With the more closely watched monthly jobs report looming, the Labor Department released a report on Thursday showing a modest increase in first-time claims for U.S. unemployment benefits in the week ended April 30th.
The report showed initial jobless claims rose to 200,000, an increase of 19,000 from the previous week’s revised level of 181,000.
Economists had expected jobless claims to inch up to 182,000 from the 180,000 originally reported for the previous week.
With the bigger than expected uptick, jobless claims reached their highest level since hitting 209,000 in the week ended February 12th.
“Despite the increase, claims remain at levels that are consistent with extremely tight labor market conditions,” said Nancy Vanden Houten, Lead U.S. Economist at Oxford Economics. “With job openings and quits at a record high, employers will keep layoffs to a minimum.
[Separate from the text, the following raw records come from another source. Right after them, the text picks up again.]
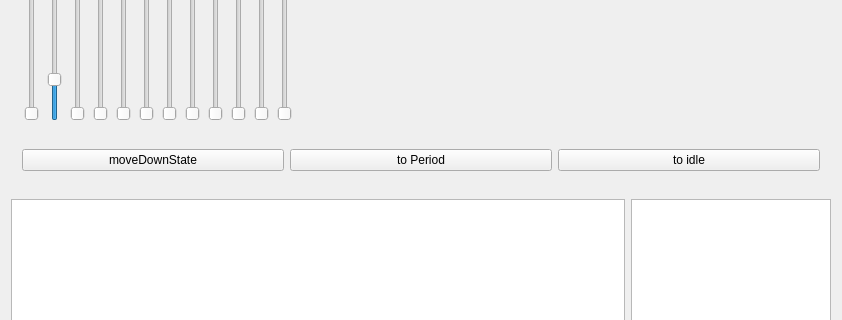
Old version of the form mainwindow.ui in the repository PoldenDev/polden-ver-motorControl-desktop; both pictures show x 0 to 842 and y 96 to 416 of the 842 by 820 pixel window.
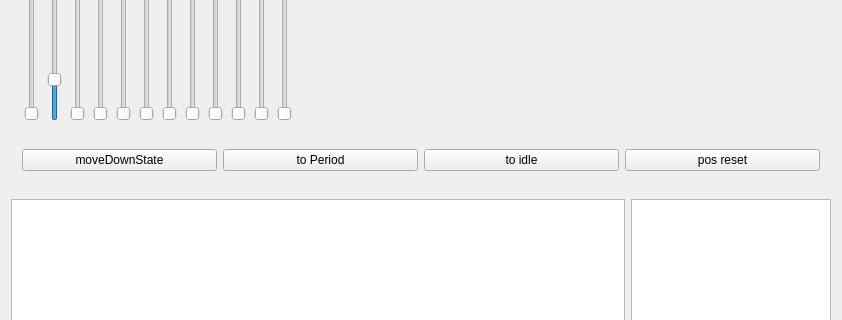
New version of the form.

The edit to the form file:
```diff
--- a/mainwindow.ui
+++ b/mainwindow.ui
@@ -255,6 +255,13 @@
          </property>
         </widget>
        </item>
+       <item>
+        <widget class="QPushButton" name="pushButtonPosReset">
+         <property name="text">
+          <string>pos reset</string>
+         </property>
+        </widget>
+       </item>
       </layout>
      </widget>
     </item>
```
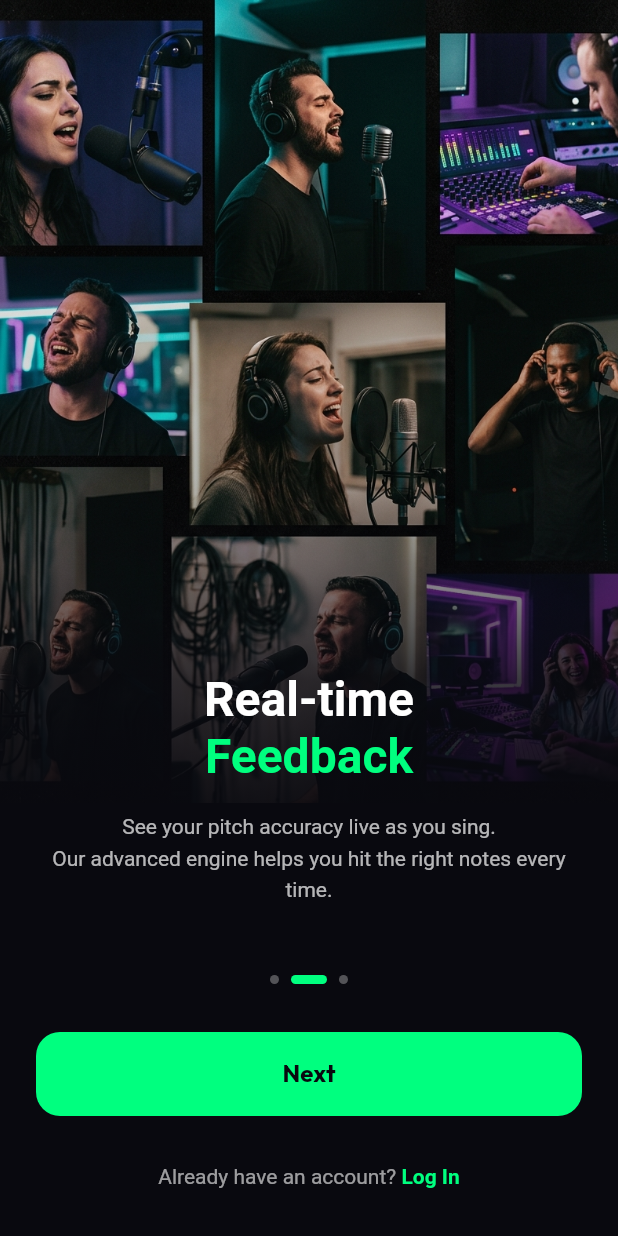
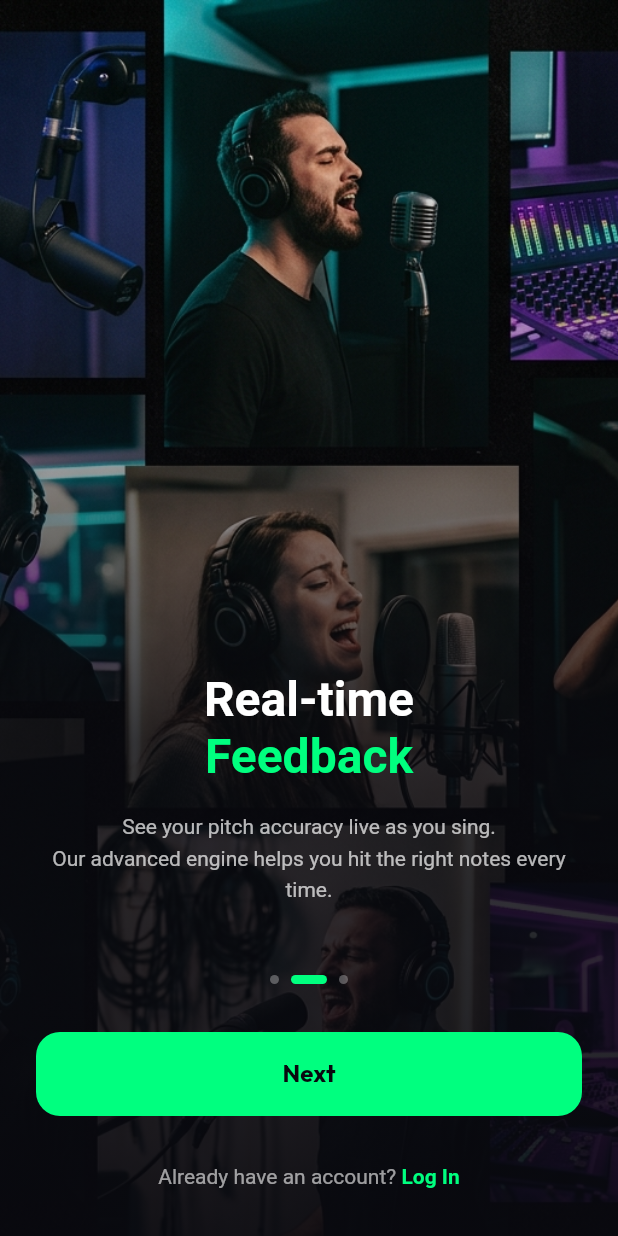
Before and after one commit to GioGabriel/cockatiel, a Flutter app: the screen it shows after launch, swiped to page 2, on a phone screen of 412 x 824 dp. Run offline on Flutter 3.47's test engine with Material 3 defaults, Android fonts, the phone set to English and light mode, and no system bars; our stand-ins replace firebase_auth, firebase_core, flutter_local_notifications, google_fonts, lottie, shared_preferences and 1 more; missing offline and left inert: record; accounts and stored records are empty; network calls fail.

Commit message:
style: extend onboarding background image to full screen to remove black void at bottom

```diff
--- a/mobile/vocal_coach_app/lib/features/onboarding/presentation/onboarding_page.dart
+++ b/mobile/vocal_coach_app/lib/features/onboarding/presentation/onboarding_page.dart
@@ -78,33 +78,29 @@ class _OnboardingPageState extends State<OnboardingPage> {
       backgroundColor: const Color(0xFF09090F),
       body: Stack(
         children: [
-          // Background Collage
-          Positioned(
-            top: 0,
-            left: 0,
-            right: 0,
-            height: MediaQuery.of(context).size.height * 0.65,
+          // Background Collage covers the ENTIRE screen
+          Positioned.fill(
             child: Image.asset(
               'assets/images/onboarding_collage.jpg',
               fit: BoxFit.cover,
+              alignment: Alignment.topCenter,
             ),
           ),
 
-          // Dark Gradient Overlay
+          // Dark Gradient Overlay (matching Login screen aesthetic)
           Positioned.fill(
-            child: Container(
+            child: DecoratedBox(
               decoration: BoxDecoration(
                 gradient: LinearGradient(
                   begin: Alignment.topCenter,
                   end: Alignment.bottomCenter,
+                  stops: const [0.0, 0.35, 0.60, 1.0],
                   colors: [
                     Colors.transparent,
-                    const Color(0xFF09090F).withOpacity(0.2),
-                    const Color(0xFF09090F).withOpacity(0.8),
-                    const Color(0xFF09090F),
-                    const Color(0xFF09090F),
+                    const Color(0xFF09090F).withOpacity(0.35),
+                    const Color(0xFF09090F).withOpacity(0.80),
+                    const Color(0xFF09090F).withOpacity(0.92),
                   ],
-                  stops: const [0.0, 0.4, 0.55, 0.7, 1.0],
                 ),
               ),
             ),
```
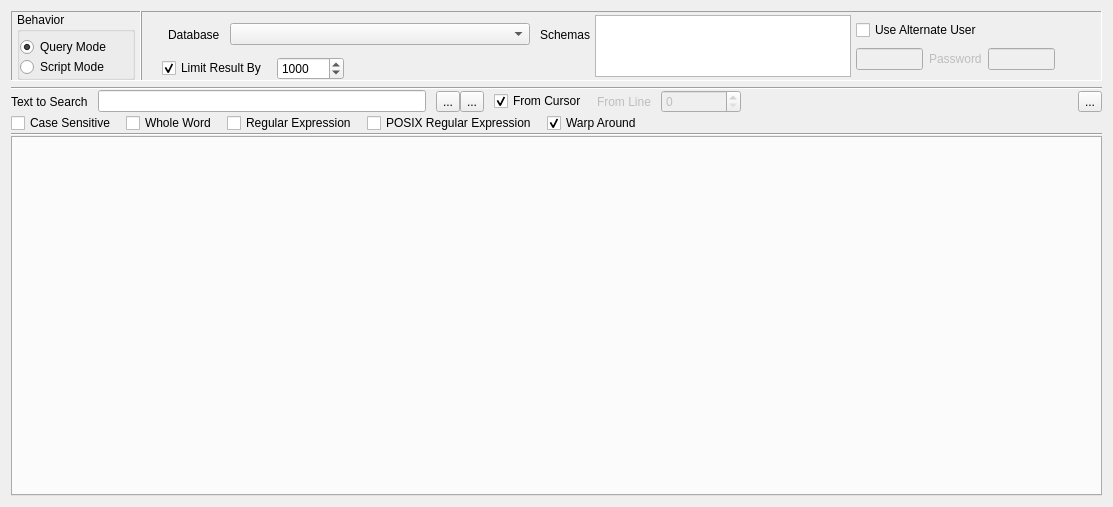
Qt form GUI/pgdbatool/sqltool.ui (marcotcal/PG-DBA-Tools) before a commit.
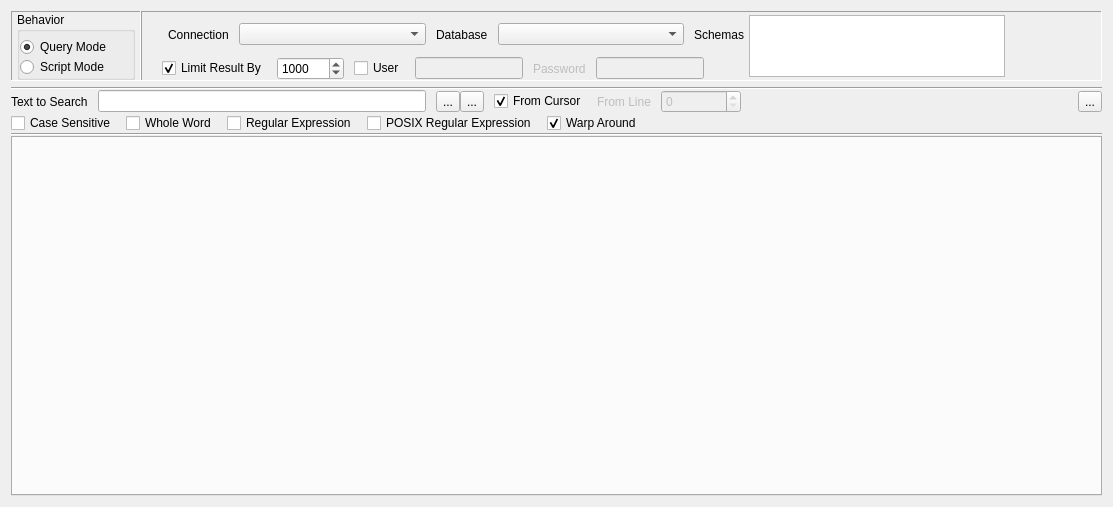
The same form after that commit. Icons and pictures are not drawn.

```diff
--- a/GUI/pgdbatool/sqltool.ui
+++ b/GUI/pgdbatool/sqltool.ui
@@ -169,7 +169,7 @@
             <number>5</number>
            </property>
            <item>
-            <layout class="QHBoxLayout" name="horizontalLayout_6" stretch="0,0,0">
+            <layout class="QHBoxLayout" name="horizontalLayout_6" stretch="0,1,0,1,0">
              <property name="spacing">
               <number>10</number>
              </property>
@@ -179,6 +179,23 @@
              <property name="topMargin">
               <number>0</number>
              </property>
+             <item>
+              <widget class="QLabel" name="label_4">
+               <property name="text">
+                <string>Connection</string>
+               </property>
+              </widget>
+             </item>
+             <item>
+              <widget class="QComboBox" name="connection_list">
+               <property name="sizePolicy">
+                <sizepolicy hsizetype="Expanding" vsizetype="Fixed">
+                 <horstretch>0</horstretch>
+                 <verstretch>0</verstretch>
+                </sizepolicy>
+               </property>
+              </widget>
+             </item>
              <item>
               <widget class="QLabel" name="label">
                <property name="text">
@@ -187,19 +204,13 @@
               </widget>
              </item>
              <item>
-              <widget class="QComboBox" name="connection_list">
+              <widget class="QComboBox" name="database_list">
                <property name="sizePolicy">
                 <sizepolicy hsizetype="Expanding" vsizetype="Fixed">
                  <horstretch>0</horstretch>
                  <verstretch>0</verstretch>
                 </sizepolicy>
                </property>
-               <property name="minimumSize">
-                <size>
-                 <width>300</width>
-                 <height>0</height>
-                </size>
-               </property>
               </widget>
              </item>
              <item>
@@ -215,7 +226,7 @@
             </layout>
            </item>
            <item>
-            <layout class="QHBoxLayout" name="horizontalLayout_5" stretch="0,0,0">
+            <layout class="QHBoxLayout" name="horizontalLayout_5" stretch="0,0,0,0,0,0,0">
              <property name="spacing">
               <number>10</number>
              </property>
@@ -254,6 +265,55 @@
                </property>
               </widget>
              </item>
+             <item>
+              <widget class="QCheckBox" name="ck_use_alternate_user">
+               <property name="text">
+                <string>User</string>
+               </property>
+              </widget>
+             </item>
+             <item>
+              <widget class="QLineEdit" name="ed_user">
+               <property name="enabled">
+                <bool>false</bool>
+               </property>
+               <property name="maximumSize">
+                <size>
+                 <width>150</width>
+                 <height>16777215</height>
+                </size>
+               </property>
+              </widget>
+             </item>
+             <item>
+              <widget class="QLabel" name="lb_password">
+               <property name="enabled">
+                <bool>false</bool>
+               </property>
+               <property name="text">
+                <string>Password</string>
+               </property>
+               <property name="buddy">
+                <cstring></cstring>
+               </property>
+              </widget>
+             </item>
+             <item>
+              <widget class="QLineEdit" name="ed_password">
+               <property name="enabled">
+                <bool>false</bool>
+               </property>
+               <property name="maximumSize">
+                <size>
+                 <width>150</width>
+                 <height>16777215</height>
+                </size>
+               </property>
+               <property name="echoMode">
+                <enum>QLineEdit::Password</enum>
+               </property>
+              </widget>
+             </item>
              <item>
               <spacer name="horizontalSpacer_4">
                <property name="orientation">
@@ -314,13 +374,6 @@
            <property name="rightMargin">
             <number>10</number>
            </property>
-           <item>
-            <widget class="QCheckBox" name="ck_use_alternate_user">
-             <property name="text">
-              <string>Use Alternate User</string>
-             </property>
-            </widget>
-           </item>
            <item>
             <layout class="QHBoxLayout" name="horizontalLayout_4">
              <property name="spacing">
@@ -332,48 +385,6 @@
              <property name="rightMargin">
               <number>0</number>
              </property>
-             <item>
-              <widget class="QLineEdit" name="ed_user">
-               <property name="enabled">
-                <bool>false</bool>
-               </property>
-               <property name="maximumSize">
-                <size>
-                 <width>150</width>
-                 <height>16777215</height>
-                </size>
-               </property>
-              </widget>
-             </item>
-             <item>
-              <widget class="QLabel" name="lb_password">
-               <property name="enabled">
-                <bool>false</bool>
-               </property>
-               <property name="text">
-                <string>Password</string>
-               </property>
-               <property name="buddy">
-                <cstring></cstring>
-               </property>
-              </widget>
-             </item>
-             <item>
-              <widget class="QLineEdit" name="ed_password">
-               <property name="enabled">
-                <bool>false</bool>
-               </property>
-               <property name="maximumSize">
-                <size>
-                 <width>150</width>
-                 <height>16777215</height>
-                </size>
-               </property>
-               <property name="echoMode">
-                <enum>QLineEdit::Password</enum>
-               </property>
-              </widget>
-             </item>
              <item>
               <spacer name="horizontalSpacer">
                <property name="orientation">
```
She added, “Even as the economy slows in response to high inflation and rising interest rates, we expect employers will be more likely to slow the pace of hiring than to let go of workers.”
The Labor Department said the less volatile four-week moving average also edged up to 188,000, an increase of 8,000 from the previous week’s revised average of 180,000.
Meanwhile, the report showed continuing claims, a reading on the number of people receiving ongoing unemployment assistance, dipped by 19,000 to 1.384 million in the week ended April 23rd, hitting the lowest level since January 1970.
The four-week moving average of continuing claims also fell to a 52-year-low of 1,417,000, a decrease of 36,250 from the previous week’s revised average of 1,453,250.
“We think continued claims can decline from these revised levels as job growth continues and more workers return to the labor market,” Vanden Houten said.
On Friday, the Labor Department is scheduled to release its more closely watched report on the employment situation in the month of April.
Economists currently expect employment to jump by 391,000 jobs in April after surging by 431,000 jobs in March, while the unemployment rate is expected to edge down to 3.5 percent from 3.6 percent.